START Records for the exercise

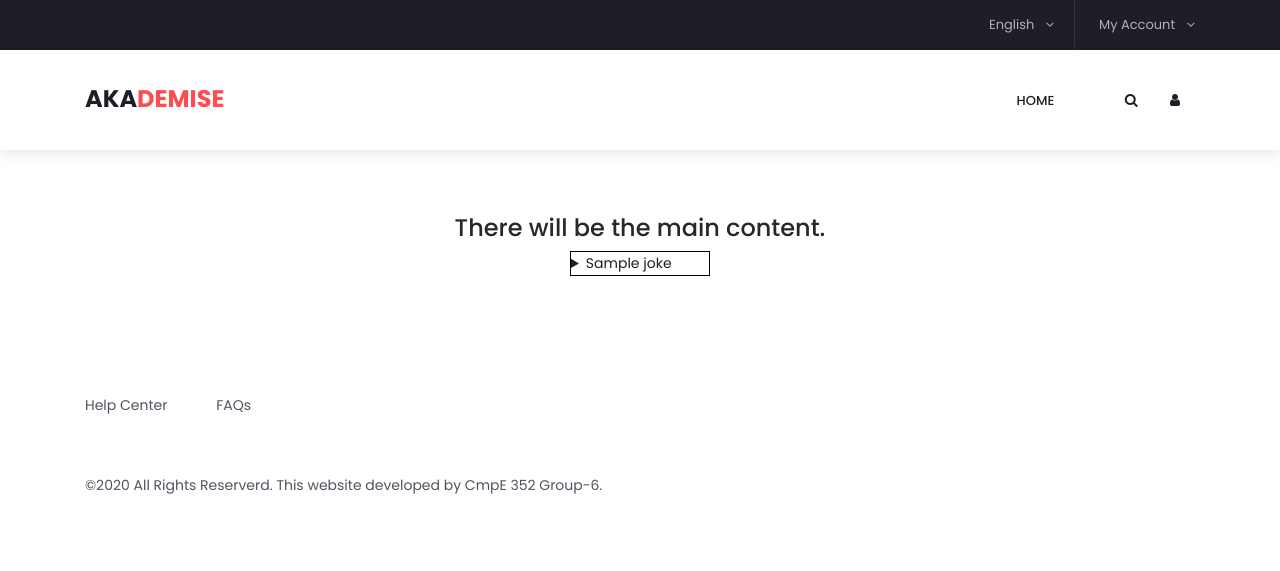
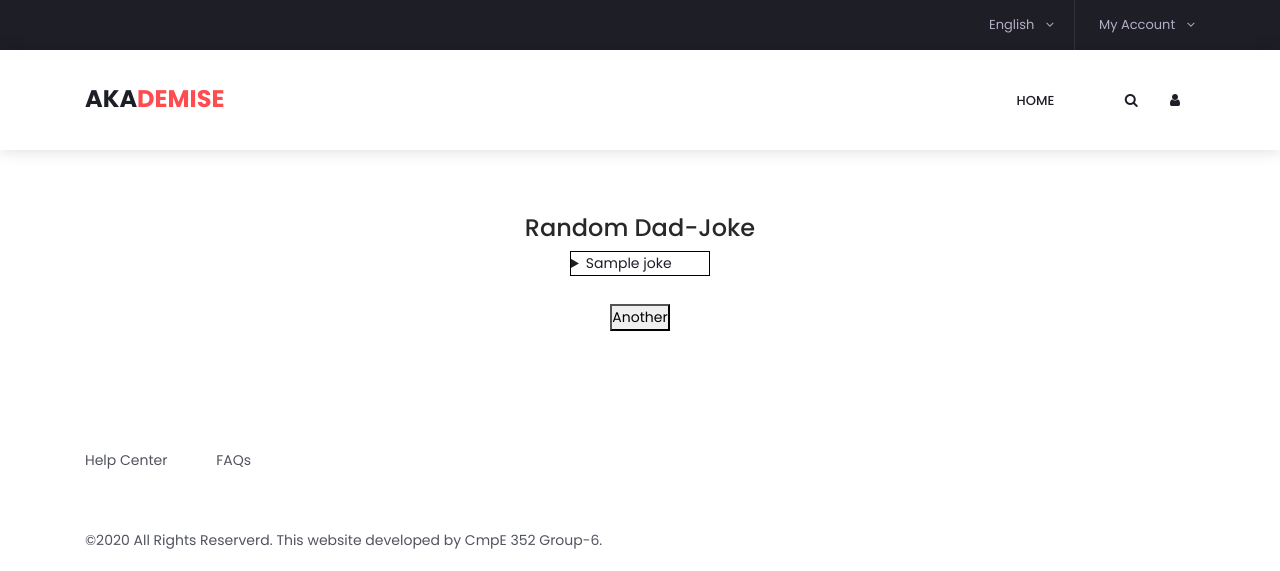
Before and after one commit to bounswe/bounswe2020group6, a Flask app: template practice-app/templates/joke.html in a window 1280 px wide. Shown: the top 571 px of the page. Run offline with Flask 2, Linux system fonts and the light colour scheme; the template is opened without the code that fills it: most values are stand-ins (such as "Sample title", 1, 10 or a date in 2020); some libraries are stand-ins or nearby versions.

Commit message:
get jokes from a family friendly API

```diff
--- a/practice-app/backend.py
+++ b/practice-app/backend.py
@@ -14,16 +14,15 @@ def form_post():
 @app.route('/joke')
 def joke():
 
-    r = requests.get('https://sv443.net/jokeapi/v2/joke/Any')
+    r = requests.get('https://official-joke-api.appspot.com/random_joke')
 
     j = json.loads(r.text)
 
-    if "setup" in j.keys():
-        setup = j["setup"]
-        delivery = j["delivery"]
-        return render_template('joke.html', joke=setup, delivery=delivery)
-    else:
-        return render_template('joke.html', joke=j["joke"])
+
+    setup     = j["setup"]
+    punchline = j["punchline"]
+    return render_template('joke.html', joke=setup, punchline=punchline)
+
 
 
 @app.route('/search')
--- a/practice-app/templates/joke.html
+++ b/practice-app/templates/joke.html
@@ -128,7 +128,7 @@
 
       <main>
         <div style="padding: 5%;">
-          <h4 style="text-align: center;">There will be the main content.</h4>
+          <h4 style="text-align: center;">Random Dad-Joke</h4>
 
     		  <div style="border: 1px solid rgb(0, 0, 0); width: 10em; margin:auto">
     			<details>
@@ -136,16 +136,13 @@
     					{{ joke }}
 
     				</summary>
-         {% if delivery %}
-          {{ delivery }}
-         {% else %}
-          Are you seeking for answer? Still don't get it?
-         {% endif %}
-
+              {{ punchline }}
     			</details>
 
           </div>
-
+          <div style="text-align:center;">
+            <button style="margin-top:2em;" onClick="window.location.reload();">Another</button>
+          </div>
         </div>
       </main>
 
```
Lines whose indentation alone changed are shown as unchanged.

END Records for the exercise

* [Instructions for the task]: Pull out every line in the data above that has the word "setup".

* [Task result]:
-    if "setup" in j.keys():
-        setup = j["setup"]
-        return render_template('joke.html', joke=setup, delivery=delivery)
+    setup     = j["setup"]
+    return render_template('joke.html', joke=setup, punchline=punchline)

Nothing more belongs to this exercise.